One look at a moray eel should be enough to tell anyone not to mess with this marine species. With visibly powerful jaws and razor sharp teeth, moray eels do not like to be disturbed and tend to stay in their holes, in crevices or within reefs as much as possible. Accidents occur when people are putting their hands where they are not supposed to (ie: in holes, on reefs), lack of awareness leads to getting too close to a moray eel, or attempting to handfeed a moray eel – an activity that will surely see you lose your fingers!
Raja Ampat is as abundant on land as it is under the water; the dense forest covering the island archipelago is filled with life. Snakes, pythons, monitor lizards, wild boar and spiders are present, however, the likelihood of a dangerous encounter is extremely low, almost non-existent. Typically these animals will stay away, or move away from any human activity. In the instance of an encounter, like all the other wild species listed – do not try to get too close, distrupt or disturb animals natural behavior, and definitely do not touch.
There are a number of ‘stray dogs’ present in or near villages in Raja Ampat. Whilst these dogs are accustomed to the presence of humans, they are not accustomed to being held and patted. May of these dogs are very wary of humans. Do not approach them the way you would approach a ‘pet dog’, and do not feed them by hand.
Whilst humans are not a significant or direct threat to other humans in the water, when irresponsible or careless, they can pose a significant threat marine environment when in or on the sea.
From breaking corals (anchors, boat strike, kicking, trampling), harming marine life (touching, boat strike, illegal fishing) through to plastic and chemical pollution, waste water, runoff and eutrophication – humans can cause significant damage to marine environments, and therefore the other humans that depend on them for food and livelihoods.

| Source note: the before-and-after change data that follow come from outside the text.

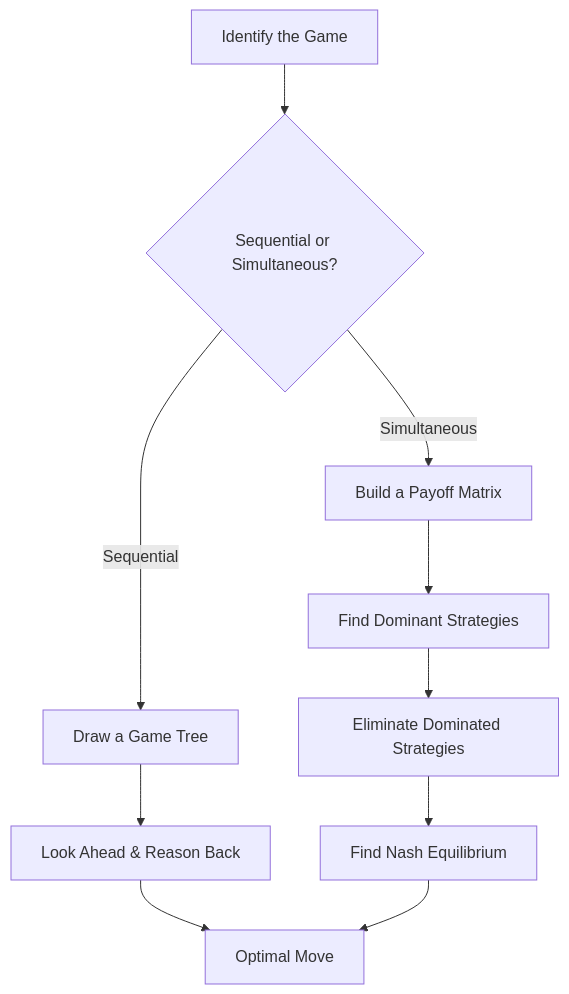
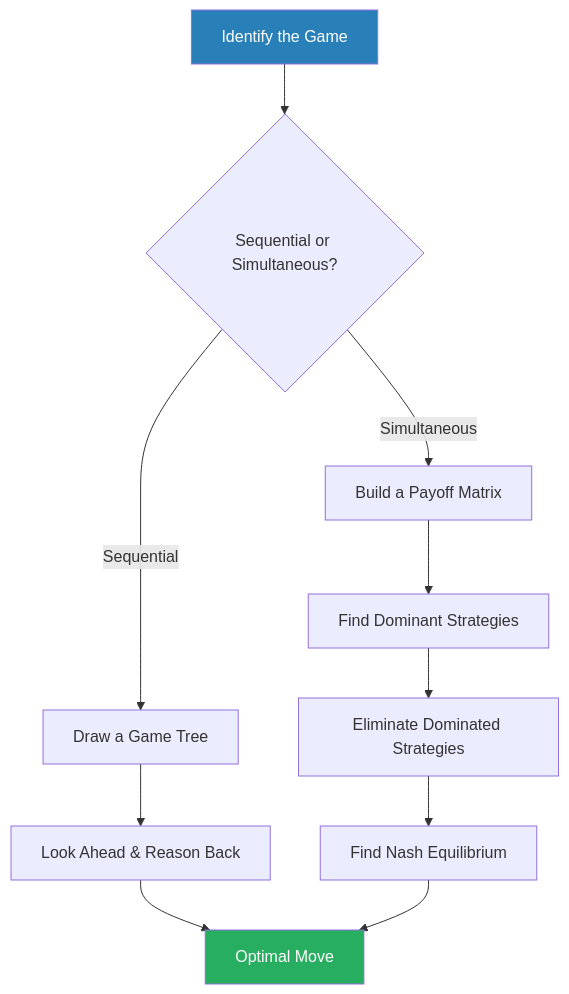
Before and after one commit to alius33/reader: the first of 7 diagrams in summaries/Strategy & Systems Thinking/Thinking Strategically - Avinash K. Dixit & Barry J. Nalebuff.md, drawn with Mermaid. The commit also changed other lines of this file and 272 other files, not shown here.

````diff
--- a/summaries/Strategy & Systems Thinking/Thinking Strategically - Avinash K. Dixit & Barry J. Nalebuff.md
+++ b/summaries/Strategy & Systems Thinking/Thinking Strategically - Avinash K. Dixit & Barry J. Nalebuff.md
@@ -48,12 +55,14 @@
 ```mermaid
 flowchart TD
     A[Identify the Game] --> B{Sequential or Simultaneous?}
     B -->|Sequential| C[Draw a Game Tree]
     C --> D[Look Ahead & Reason Back]
     B -->|Simultaneous| E[Build a Payoff Matrix]
     E --> F[Find Dominant Strategies]
     F --> G[Eliminate Dominated Strategies]
     G --> H[Find Nash Equilibrium]
     D --> I[Optimal Move]
     H --> I
+    style A fill:#2980b9,color:#fff
+    style I fill:#27ae60,color:#fff
 ```
````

Be a Responsible Visitor in Raja Ampat, and do not harm to the environment you have chosen to visit. Refer to “Responsible Tourism”
Additionally, by being a repsonsible diver and responsible dive buddy, most, if not all, scuba and snorkelling incidents can be avoided.